It also plants 2,000 trees for every restaurant it opens.

Luke’s next move will be to bring the brand into the Republic once Beannchor’s Bullitt Hotel is established in Dublin.

“We fully intend to go down south. Bullitt Hotel acquired a site down in Capel Street in Dublin and that’s two years away so logistically it makes sense for us to expand in Dublin,” he says.

“I’ve already done 850 miles earmarking towns, where I know it will work.

“I feel like when we do go, we’ll go from one to five, six or seven outlets very quickly.

“We are ambitious and would like to go further like Scotland and Manchester, but first we will fill in the gaps between Lisburn and Enniskillen.
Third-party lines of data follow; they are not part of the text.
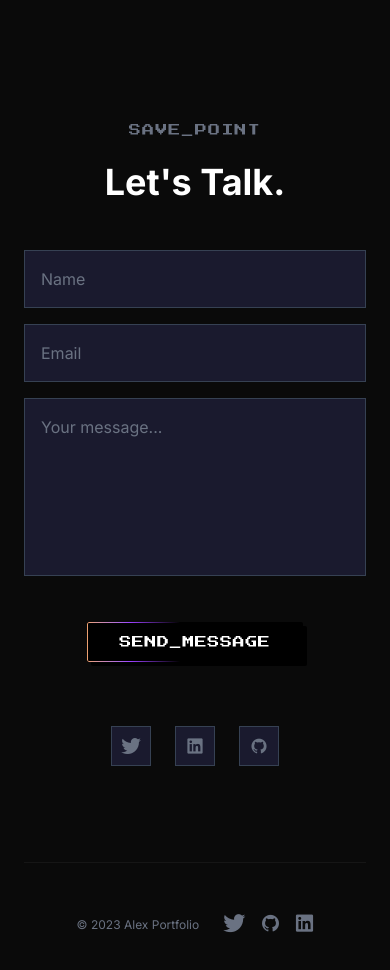
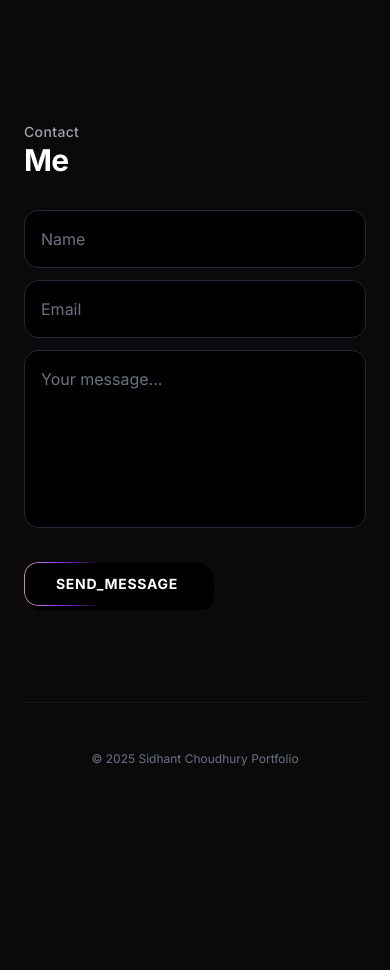
Before and after one commit to Sid-chou/portfolio, a React (Vite) app: page / in a window 390 px wide. Shown: the part 4320-5290 px from the top of the page. After the commit the page ends 5231 px from the top, so only its background shows below. Built offline with nearby package versions, Linux system fonts and the light colour scheme; no server answers; a web font is replaced by a local one.

Commit message:
did my first portfolio fix

```diff
--- a/src/components/Contact.tsx
+++ b/src/components/Contact.tsx
@@ -6,17 +6,13 @@ type ContactProps = {
 };
 
 export default function Contact({ isDark }: ContactProps) {
-    const inputBg = isDark ? "bg-[#1a1a2e]" : "bg-white";
-    const inputBorder = isDark ? "border-gray-700" : "border-gray-300";
+    const inputBg = isDark ? "bg-black" : "bg-white";
+    const inputBorder = isDark ? "border-gray-800" : "border-gray-300";
     const inputText = isDark ? "text-gray-300" : "text-gray-900";
     const inputPlaceholder = isDark ? "placeholder-gray-500" : "placeholder-gray-400";
 
-    const inputClass = `w-full ${inputBg} border ${inputBorder} ${inputText} ${inputPlaceholder} p-4 focus:outline-none focus:border-primary focus:ring-1 focus:ring-primary rounded-none transition-colors font-sans`;
+    const inputClass = `w-full ${inputBg} border ${inputBorder} rounded-xl ${inputText} ${inputPlaceholder} p-4 focus:outline-none focus:border-primary focus:ring-1 focus:ring-primary rounded-none transition-colors font-sans`;
 
-    const socialBg = isDark ? "bg-[#1a1a2e]" : "bg-white";
-    const socialBorder = isDark ? "border-gray-700" : "border-gray-300";
-    const socialText = isDark ? "text-gray-500" : "text-gray-400";
-    const socialIconClass = `group w-10 h-10 border ${socialBorder} flex items-center justify-center ${socialBg} hover:border-primary transition-colors`;
 
     return (
         <section className="w-full mb-24 relative" id="contact">
@@ -34,13 +30,25 @@ export default function Contact({ isDark }: ContactProps) {
                 onComplete={undefined}
                 onDisappearanceComplete={undefined}
             >
-                <div className="w-full text-center">
-                    <div className="mb-12">
-                        <p className="font-pixel text-gray-500 mb-6 tracking-widest text-xs uppercase">Save_Point</p>
-                        <h3 className="font-sans font-bold text-4xl md:text-5xl transition-colors" style={{ color: isDark ? "#ffffff" : "#1a1a1a" }}>Let's Talk.</h3>
+                <div className="mb-10 text-left flex flex-col items-start gap-2">
+                    <div className="mb-6">
+                        <h2
+                            className="text-sm font-sans font-medium tracking-wide"
+                            style={{ color: isDark ? "#a1a1aa" : "#71717a" }}
+                        >
+                            Contact
+                        </h2>
+                        <h2
+                            className="text-3xl font-sans font-bold tracking-tight"
+                            style={{ color: isDark ? "#ffffff" : "#1a1a1a" }}
+                        >
+                            Me
+                        </h2>
+                        {/* <p className="font-sans text-gray-500 mb-6 ">Contact Me</p> */}
+                        {/* <h3 className="font-sans font-bold text-4xl md:text-5xl transition-colors" style={{ color: isDark ? "#ffffff" : "#1a1a1a" }}>Let's Talk.</h3> */}
                     </div>
-                    <form className="w-full space-y-4 text-left" onSubmit={(e) => e.preventDefault()}>
-                        <div className="grid grid-cols-1 md:grid-cols-2 gap-4">
+                    <form className="w-full space-y-3 text-left" onSubmit={(e) => e.preventDefault()}>
+                        <div className="grid grid-cols-1 md:grid-cols-2 gap-3">
                             <div>
                                 <label className="sr-only" htmlFor="name">Name</label>
                                 <input className={inputClass} id="name" name="name" placeholder="Name" type="text" />
@@ -54,11 +62,12 @@ export default function Contact({ isDark }: ContactProps) {
                             <label className="sr-only" htmlFor="message">Message</label>
                             <textarea className={`${inputClass} resize-none`} id="message" name="message" placeholder="Your message..." rows={6}></textarea>
                         </div>
-                        <div className="text-center pt-6">
+                        <div className="text-left pt-4">
                             <button
-                                className={`relative inline-block px-8 py-3 rounded-[2px] font-pixel text-xs tracking-wider uppercase transition-all shadow-pixel-hard hover:shadow-none hover:translate-x-[4px] hover:translate-y-[4px] overflow-hidden ${isDark
-                                        ? "bg-black text-white hover:brightness-110"
-                                        : "bg-[#f4f4f5] text-black border border-gray-300 hover:bg-[#e4e4e7]"
+                                className={`relative inline-block px-8 py-3 rounded-xl font-sans font-bold text-sm tracking-wider uppercase transition-all shadow-pixel-hard hover:shadow-none hover:translate-x-[4px] hover:translate-y-[4px] overflow-hidden
+                                    ${isDark
+                                    ? "bg-black text-white hover:brightness-110"
+                                    : "bg-[#f4f4f5] text-black border border-gray-300 hover:bg-[#e4e4e7]"
                                     }`}
                                 type="submit"
                             >
@@ -67,17 +76,6 @@ export default function Contact({ isDark }: ContactProps) {
                             </button>
                         </div>
                     </form>
-                    <div className="mt-16 flex justify-center gap-6">
-                        <a className={socialIconClass} href="#">
-                            <i className={`devicon-twitter-original ${socialText} group-hover:text-primary transition-colors`}></i>
-                        </a>
-                        <a className={socialIconClass} href="#">
-                            <i className={`devicon-linkedin-plain ${socialText} group-hover:text-primary transition-colors`}></i>
-                        </a>
-                        <a className={socialIconClass} href="#">
-                            <i className={`devicon-github-original ${socialText} group-hover:text-primary transition-colors`}></i>
-                        </a>
-                    </div>
                 </div>
             </AnimatedContent>
         </section>
--- a/src/components/Footer.tsx
+++ b/src/components/Footer.tsx
@@ -7,12 +7,7 @@ export default function Footer({ isDark }: FooterProps) {
         <footer className="w-full py-12 border-t border-white/5 text-center relative overflow-hidden">
             <div className="w-full flex flex-col items-center gap-4">
                 <div className="flex items-center gap-6 text-gray-500">
-                    <span className="text-xs font-sans">© 2023 Alex Portfolio</span>
-                    <div className="flex space-x-4">
-                        <a className="hover:text-primary transition-colors text-lg" href="#"><i className="devicon-twitter-original"></i></a>
-                        <a className="hover:text-primary transition-colors text-lg" href="#"><i className="devicon-github-original"></i></a>
-                        <a className="hover:text-primary transition-colors text-lg" href="#"><i className="devicon-linkedin-plain"></i></a>
-                    </div>
+                    <span className="text-xs font-sans">© 2025 Sidhant Choudhury Portfolio </span>
                 </div>
             </div>
         </footer>
```
Also changed, not shown: src/components/About.tsx (line endings or trailing spaces).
“Our growth is quite organic. We’ve been opening one per year, but that’s what works for us. You don’t want to over-extend too quickly.”
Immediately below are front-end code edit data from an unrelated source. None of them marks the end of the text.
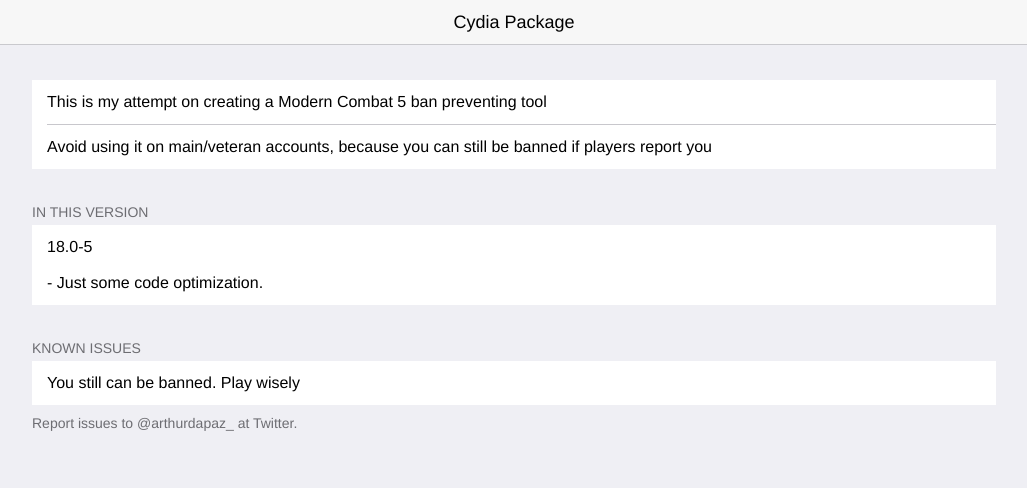
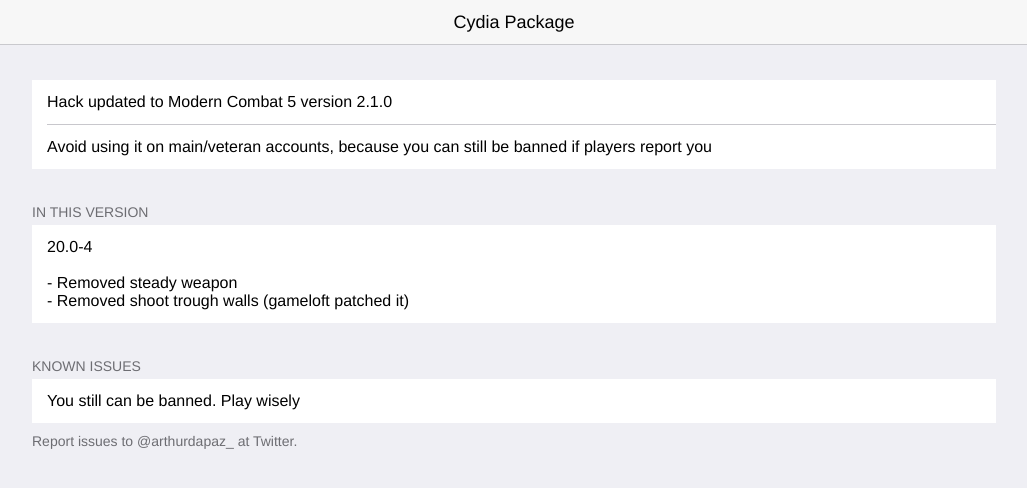
Before and after one commit to arthurdapaz/arthurdapaz.github.io, a plain HTML site: page depic/mchack/index.html in a window 1280 px wide. Shown: the whole page, without its empty margins (126-1153 px from the left). Drawn offline with Linux system fonts and the light colour scheme.

Commit message:
updated new version 2

```diff
--- a/depic/mchack/index.html
+++ b/depic/mchack/index.html
@@ -23,7 +23,7 @@
   <main id="content" role="main">
     <ul>
       <li>
-        This is my attempt on creating a Modern Combat 5 ban preventing tool</p>
+        Hack updated to Modern Combat 5 version 2.1.0</p>
       </li>
       <li>
         Avoid using it on main/veteran accounts, because you can still be banned if players report you
@@ -32,8 +32,9 @@
     <h2 id="in-this-version">In this version</h2>
     <ul>
       <li>
-        <p>18.0-5</p><br>
-        <p>- Just some code optimization.</p>
+        <p>20.0-4</p><br>
+        <p>- Removed steady weapon</p>
+        <p>- Removed shoot trough walls (gameloft patched it)</p>
       </li>
     </ul>
     <h2 id="known-issues">Known&nbsp;Issues</h2>
```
The Beannchor Group is synonymous with innovation and over the past couple of decades its portfolio has grown significantly.
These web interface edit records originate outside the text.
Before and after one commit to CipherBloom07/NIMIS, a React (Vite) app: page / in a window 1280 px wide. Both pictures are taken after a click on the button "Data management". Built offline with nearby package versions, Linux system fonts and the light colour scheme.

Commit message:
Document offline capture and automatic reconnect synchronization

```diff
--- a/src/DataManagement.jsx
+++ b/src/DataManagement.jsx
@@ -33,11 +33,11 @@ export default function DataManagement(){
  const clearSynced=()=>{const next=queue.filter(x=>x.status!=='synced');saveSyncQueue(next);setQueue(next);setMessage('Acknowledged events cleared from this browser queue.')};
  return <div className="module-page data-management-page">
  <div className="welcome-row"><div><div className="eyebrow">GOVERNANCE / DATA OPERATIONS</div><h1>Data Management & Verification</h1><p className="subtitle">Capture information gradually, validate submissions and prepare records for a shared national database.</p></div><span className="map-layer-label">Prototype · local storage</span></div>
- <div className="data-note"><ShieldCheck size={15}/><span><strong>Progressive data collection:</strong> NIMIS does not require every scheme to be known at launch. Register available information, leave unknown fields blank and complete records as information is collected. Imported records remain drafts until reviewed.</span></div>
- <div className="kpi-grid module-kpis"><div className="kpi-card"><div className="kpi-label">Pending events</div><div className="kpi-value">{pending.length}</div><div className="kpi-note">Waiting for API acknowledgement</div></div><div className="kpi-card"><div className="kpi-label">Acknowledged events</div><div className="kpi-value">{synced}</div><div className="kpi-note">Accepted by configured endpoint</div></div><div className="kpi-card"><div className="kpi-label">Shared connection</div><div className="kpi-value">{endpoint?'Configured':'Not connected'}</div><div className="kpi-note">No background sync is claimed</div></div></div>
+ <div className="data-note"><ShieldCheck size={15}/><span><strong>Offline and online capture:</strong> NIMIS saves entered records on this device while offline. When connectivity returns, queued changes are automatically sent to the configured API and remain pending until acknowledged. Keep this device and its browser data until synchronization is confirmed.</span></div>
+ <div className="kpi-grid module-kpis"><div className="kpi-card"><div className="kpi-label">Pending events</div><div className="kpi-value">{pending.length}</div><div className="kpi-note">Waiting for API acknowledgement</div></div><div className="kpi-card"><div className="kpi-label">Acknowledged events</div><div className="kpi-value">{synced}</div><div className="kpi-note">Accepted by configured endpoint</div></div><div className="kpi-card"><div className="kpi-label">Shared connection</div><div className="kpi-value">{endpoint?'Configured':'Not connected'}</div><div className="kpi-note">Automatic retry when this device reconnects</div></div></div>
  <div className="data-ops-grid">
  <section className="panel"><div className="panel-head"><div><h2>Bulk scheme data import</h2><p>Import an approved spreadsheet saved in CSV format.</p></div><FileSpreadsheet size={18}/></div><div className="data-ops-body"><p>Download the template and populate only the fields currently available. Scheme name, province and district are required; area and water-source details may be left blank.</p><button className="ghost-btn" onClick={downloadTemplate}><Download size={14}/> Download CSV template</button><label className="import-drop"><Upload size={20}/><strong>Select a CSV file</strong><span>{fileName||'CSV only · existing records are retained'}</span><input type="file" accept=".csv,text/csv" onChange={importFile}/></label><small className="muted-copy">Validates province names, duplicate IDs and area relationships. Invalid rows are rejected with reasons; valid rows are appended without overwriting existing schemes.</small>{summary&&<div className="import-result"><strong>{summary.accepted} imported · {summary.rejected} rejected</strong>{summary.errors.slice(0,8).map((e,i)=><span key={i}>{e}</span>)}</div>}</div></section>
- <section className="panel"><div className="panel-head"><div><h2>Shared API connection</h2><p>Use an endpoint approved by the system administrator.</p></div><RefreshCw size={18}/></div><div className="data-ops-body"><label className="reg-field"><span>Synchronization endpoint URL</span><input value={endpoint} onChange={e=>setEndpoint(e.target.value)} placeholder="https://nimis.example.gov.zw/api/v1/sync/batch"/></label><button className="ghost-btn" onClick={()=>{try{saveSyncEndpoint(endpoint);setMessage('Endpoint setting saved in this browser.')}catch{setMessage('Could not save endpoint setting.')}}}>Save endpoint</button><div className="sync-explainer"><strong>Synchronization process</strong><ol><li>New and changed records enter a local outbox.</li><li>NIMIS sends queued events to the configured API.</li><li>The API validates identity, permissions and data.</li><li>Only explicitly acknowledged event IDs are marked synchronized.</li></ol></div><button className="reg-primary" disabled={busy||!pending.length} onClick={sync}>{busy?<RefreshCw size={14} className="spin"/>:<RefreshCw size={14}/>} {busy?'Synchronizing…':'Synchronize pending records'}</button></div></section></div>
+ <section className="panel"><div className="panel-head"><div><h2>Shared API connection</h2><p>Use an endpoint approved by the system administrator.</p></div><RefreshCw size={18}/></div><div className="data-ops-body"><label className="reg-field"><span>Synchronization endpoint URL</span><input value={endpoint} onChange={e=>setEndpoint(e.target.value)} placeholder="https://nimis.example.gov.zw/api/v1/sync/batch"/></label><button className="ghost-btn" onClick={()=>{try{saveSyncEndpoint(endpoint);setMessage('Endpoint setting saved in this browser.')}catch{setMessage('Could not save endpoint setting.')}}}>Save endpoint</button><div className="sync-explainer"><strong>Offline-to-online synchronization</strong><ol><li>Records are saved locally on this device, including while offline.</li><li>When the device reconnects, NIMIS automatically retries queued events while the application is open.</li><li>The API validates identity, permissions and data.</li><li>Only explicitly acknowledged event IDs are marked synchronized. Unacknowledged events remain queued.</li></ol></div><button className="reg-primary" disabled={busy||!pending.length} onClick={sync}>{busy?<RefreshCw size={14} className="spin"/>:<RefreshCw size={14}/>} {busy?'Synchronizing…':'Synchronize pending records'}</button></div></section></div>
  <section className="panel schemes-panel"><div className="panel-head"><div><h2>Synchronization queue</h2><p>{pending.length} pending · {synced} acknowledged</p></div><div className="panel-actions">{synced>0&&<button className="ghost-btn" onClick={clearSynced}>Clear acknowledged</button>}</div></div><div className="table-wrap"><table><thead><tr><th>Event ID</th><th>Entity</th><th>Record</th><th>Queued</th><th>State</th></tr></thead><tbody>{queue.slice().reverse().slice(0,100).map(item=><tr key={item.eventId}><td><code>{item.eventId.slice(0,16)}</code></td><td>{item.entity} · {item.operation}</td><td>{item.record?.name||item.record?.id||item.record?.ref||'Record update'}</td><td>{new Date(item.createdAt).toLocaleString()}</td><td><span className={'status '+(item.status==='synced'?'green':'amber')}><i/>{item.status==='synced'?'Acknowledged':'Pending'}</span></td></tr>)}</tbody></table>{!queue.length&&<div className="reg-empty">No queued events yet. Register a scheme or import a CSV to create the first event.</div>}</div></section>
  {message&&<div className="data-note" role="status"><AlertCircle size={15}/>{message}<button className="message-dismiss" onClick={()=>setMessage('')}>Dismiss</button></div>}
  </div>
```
But it’s in the blood — and what Luke recalls from childhood is exploring empty bars, taking on roles like glass collecting and cleaning before working his way up to managerial posts.

“My childhood is probably what you would expect it to be. We grew up in pubs and that’s sort of my fondest memories. We grew up in the trade,” he adds.

Luke’s older brother Conal looks after Bullitt Hotel, while Bill is managing director of the entire Beannchor Group which operates the Merchant and Bullitt hotels, bars The National and The Cloth Ear, Ollies Nightclub and The Hillside in Hillsborough, and more.

“I remember always being in the bars we used to have in Bangor before and after school and at weekends,” recalls Luke.

“On Saturdays we would help the cleaners and my brother and I would do the bottle bins. It was a proper family business.”

He says his father always instilled a work ethic from a young age, but adds: “I didn’t see it like that. It was fun. We met so many different characters and while my friends thought it was weird, it was normal to me to go to the pub and get a bit of pocket money.”

Today he’s filled with nostalgia when he sees his eight-year-old sister Caoilinn live the childhood he reflects on so fondly.

“We purchased the Ulster Sports Club next to the Merchant and I saw her filling up a bag with loads of wonderful things from the pub to bring back home and it brings back memories of running around pubs before they were stripped out.”

Luke went to school at Ballyholme Primary and Bangor Grammar and then completed a catering and hospitality and hotel management course at college.

“If I’m honest I didn’t take that course as seriously as I should have but I’ve been in employment from a young age, cleaning pubs, doing the bottles and at 13 I was a glass collector in the Boom Boom Rooms,” he admits.

“It seems crazy but I wouldn’t have it any other way.”

Luke is so passionate about the trade that he struggles to think what he would be doing if he wasn’t part of a successful hospitality family.

He says: “It’s so hard to picture myself doing anything different. It’s all I’ve ever known and nothing else has interested me. I love being out and about and in hospitality every day.”

Belfast Telegraph